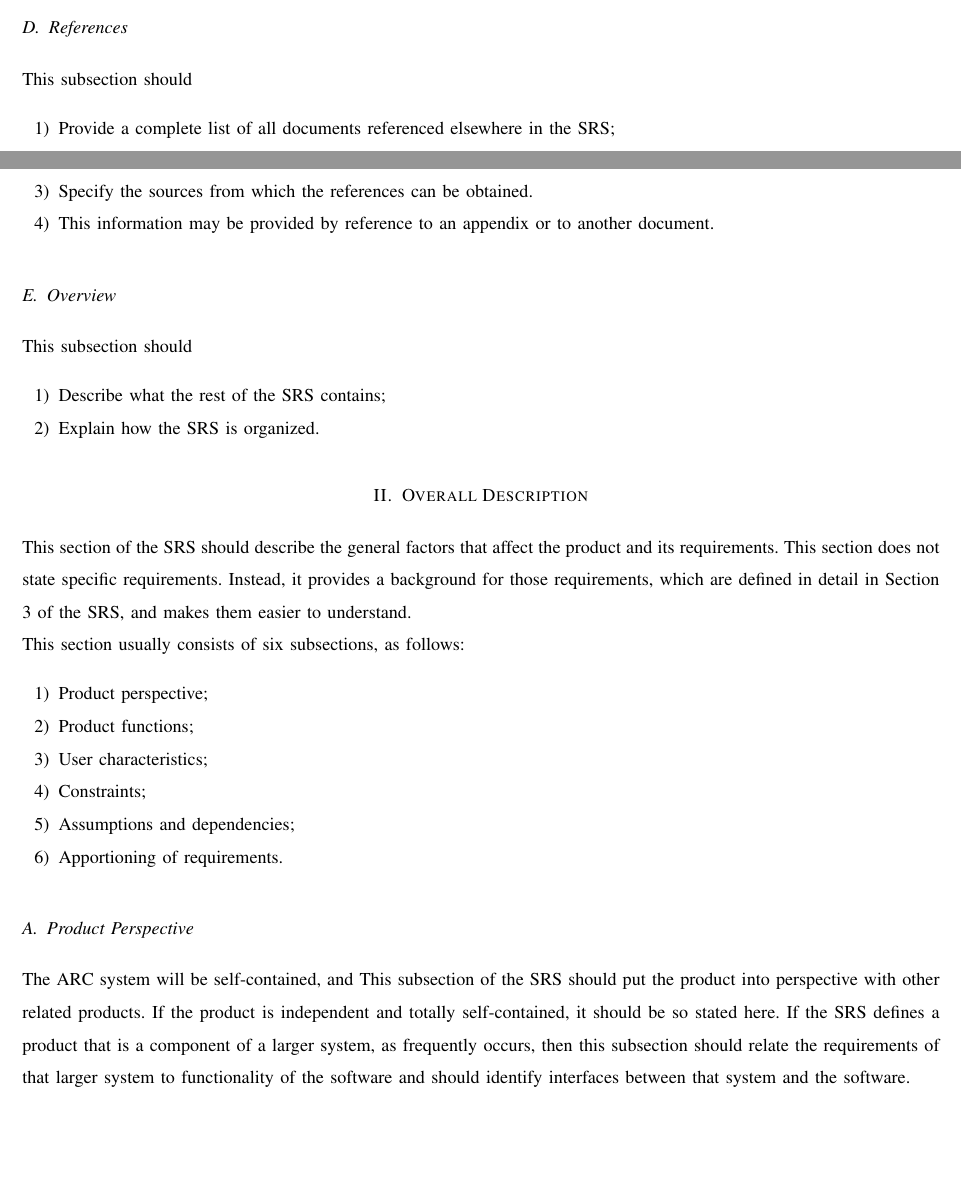
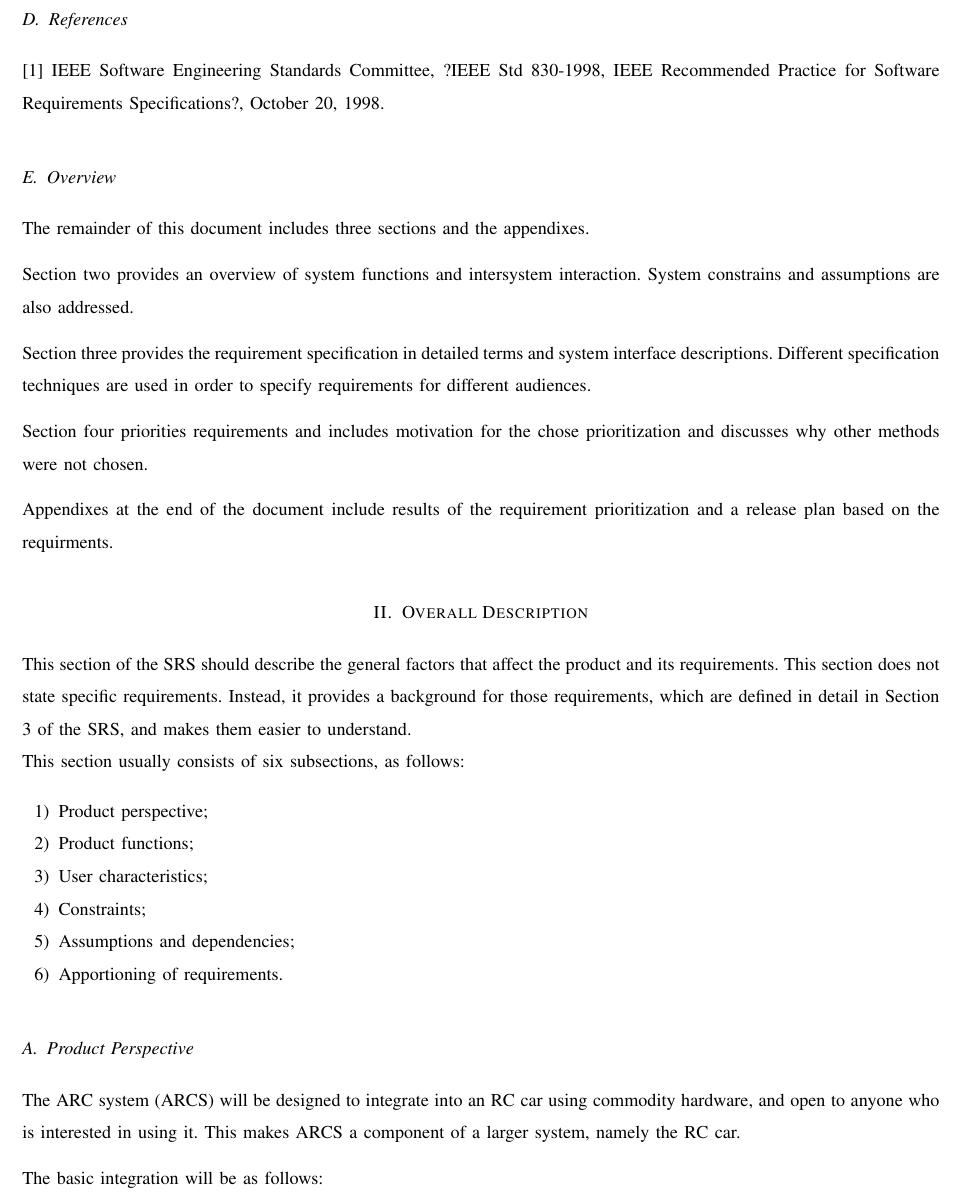
Before and after one commit to TaoChenOSU/ARC, a LaTeX paper (srs_template/arc_srs_template.tex): two parts of pages 4 and 5 of 11 before the commit and part of page 5 of 11 after it, the two joined at a grey line, cut so that both start at the same text, the shorter picture padded with empty space. Compiled offline with pdfLaTeX; a missing font is replaced by an installed copy or a similar font; a LaTeX package or settings file that is missing is left out.

Commit message:
Added introduction section, minus terms.

```diff
--- a/srs_template/arc_srs_template.tex
+++ b/srs_template/arc_srs_template.tex
@@ -123,27 +128,25 @@ other documents.
 \end{enumerate}
 
 
-\subsection{References}
-This subsection should
-\begin{enumerate}
-	\item Provide a complete list of all documents referenced elsewhere in the SRS;
-	\item Identify each document by title, report number (if applicable), date,
-		and publishing organization;
-	\item Specify the sources from which the references can be obtained.
-	\item This information may be provided by reference to an appendix or to
-		another document.
-\end{enumerate}
+\subsection{References} % Cierra, Done (for now)
+[1] IEEE Software Engineering Standards Committee, ?IEEE Std 830-1998, IEEE
+Recommended Practice for Software Requirements Specifications?, October 20, 1998.
 
-\subsection{Overview}
-This subsection should
-\begin{enumerate}
-	\item Describe what the rest of the SRS contains;
-	\item Explain how the SRS is organized.
-\end{enumerate}
-
+\subsection{Overview} % Cierra, Done
+The remainder of this document includes three sections and the appendixes. \par
+Section two provides an overview of system functions and intersystem interaction.
+System constrains and assumptions are also addressed. \par
+Section three provides the requirement specification in detailed terms and system
+interface descriptions. Different specification techniques are used in order to specify
+requirements for different audiences. \par
+Section four priorities requirements and includes motivation for the chose prioritization
+and discusses why other methods were not chosen. \par
+Appendixes at the end of the document include results of the requirement prioritization
+and a release plan based on the requirments.
 
 %%%%%%%%%%%%%%
 \section{Overall Description}
+
 This section of the SRS should describe the general factors that affect the
 product and its requirements. This section does not state specific requirements.
 Instead, it provides a background for those requirements, which are defined in
@@ -160,13 +163,24 @@ This section usually consists of six subsections, as follows:
 
 %%%%%%%%%%%%%%%%
 \subsection{Product Perspective} % Cierra
-The ARC system will be self-contained, and
-This subsection of the SRS should put the product into perspective with other
-related products. If the product is independent and totally self-contained, it
-should be so stated here. If the SRS defines a product that is a component of a
-larger system, as frequently occurs, then this subsection should relate the
-requirements of that larger system to functionality of the software and should
-identify interfaces between that system and the software.
+
+
+The ARC system (ARCS) will be designed to integrate into an RC car using
+commodity hardware, and open to anyone who is interested in using it. This
+makes ARCS a component of a larger system, namely the RC car. \par
+The basic integration will be as follows:
+
+%%% THIS IS FOR DRAWING THE BLOCK DIAGRAM %%%
+\vspace{10cm}
+%%%%%%%%%%%%%%%%%%%%%%%%%%%%%%%
+
+This allows for
+% This subsection of the SRS should put the product into perspective with other
+% related products. If the product is independent and totally self-contained, it
+% should be so stated here. If the SRS defines a product that is a component of a
+% larger system, as frequently occurs, then this subsection should relate the
+% requirements of that larger system to functionality of the software and should
+% identify interfaces between that system and the software.
 
 A block diagram showing the major components of the larger system,
 interconnections, and external interfaces can be helpful.
```
Also changed, not shown: srs_template/arc_srs_template.tex (41 more changed lines).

-------------------------

REQUIRED WORK:
In the copy, include every line of the records exactly and none of the images.

RESPONSE:
Before and after one commit to TaoChenOSU/ARC, a LaTeX paper (srs_template/arc_srs_template.tex): two parts of pages 4 and 5 of 11 before the commit and part of page 5 of 11 after it, the two joined at a grey line, cut so that both start at the same text, the shorter picture padded with empty space. Compiled offline with pdfLaTeX; a missing font is replaced by an installed copy or a similar font; a LaTeX package or settings file that is missing is left out.

Commit message:
Added introduction section, minus terms.

```diff
--- a/srs_template/arc_srs_template.tex
+++ b/srs_template/arc_srs_template.tex
@@ -123,27 +128,25 @@ other documents.
 \end{enumerate}
 
 
-\subsection{References}
-This subsection should
-\begin{enumerate}
-	\item Provide a complete list of all documents referenced elsewhere in the SRS;
-	\item Identify each document by title, report number (if applicable), date,
-		and publishing organization;
-	\item Specify the sources from which the references can be obtained.
-	\item This information may be provided by reference to an appendix or to
-		another document.
-\end{enumerate}
+\subsection{References} % Cierra, Done (for now)
+[1] IEEE Software Engineering Standards Committee, ?IEEE Std 830-1998, IEEE
+Recommended Practice for Software Requirements Specifications?, October 20, 1998.
 
-\subsection{Overview}
-This subsection should
-\begin{enumerate}
-	\item Describe what the rest of the SRS contains;
-	\item Explain how the SRS is organized.
-\end{enumerate}
-
+\subsection{Overview} % Cierra, Done
+The remainder of this document includes three sections and the appendixes. \par
+Section two provides an overview of system functions and intersystem interaction.
+System constrains and assumptions are also addressed. \par
+Section three provides the requirement specification in detailed terms and system
+interface descriptions. Different specification techniques are used in order to specify
+requirements for different audiences. \par
+Section four priorities requirements and includes motivation for the chose prioritization
+and discusses why other methods were not chosen. \par
+Appendixes at the end of the document include results of the requirement prioritization
+and a release plan based on the requirments.
 
 %%%%%%%%%%%%%%
 \section{Overall Description}
+
 This section of the SRS should describe the general factors that affect the
 product and its requirements. This section does not state specific requirements.
 Instead, it provides a background for those requirements, which are defined in
@@ -160,13 +163,24 @@ This section usually consists of six subsections, as follows:
 
 %%%%%%%%%%%%%%%%
 \subsection{Product Perspective} % Cierra
-The ARC system will be self-contained, and
-This subsection of the SRS should put the product into perspective with other
-related products. If the product is independent and totally self-contained, it
-should be so stated here. If the SRS defines a product that is a component of a
-larger system, as frequently occurs, then this subsection should relate the
-requirements of that larger system to functionality of the software and should
-identify interfaces between that system and the software.
+
+
+The ARC system (ARCS) will be designed to integrate into an RC car using
+commodity hardware, and open to anyone who is interested in using it. This
+makes ARCS a component of a larger system, namely the RC car. \par
+The basic integration will be as follows:
+
+%%% THIS IS FOR DRAWING THE BLOCK DIAGRAM %%%
+\vspace{10cm}
+%%%%%%%%%%%%%%%%%%%%%%%%%%%%%%%
+
+This allows for
+% This subsection of the SRS should put the product into perspective with other
+% related products. If the product is independent and totally self-contained, it
+% should be so stated here. If the SRS defines a product that is a component of a
+% larger system, as frequently occurs, then this subsection should relate the
+% requirements of that larger system to functionality of the software and should
+% identify interfaces between that system and the software.
 
 A block diagram showing the major components of the larger system,
 interconnections, and external interfaces can be helpful.
```
Also changed, not shown: srs_template/arc_srs_template.tex (41 more changed lines).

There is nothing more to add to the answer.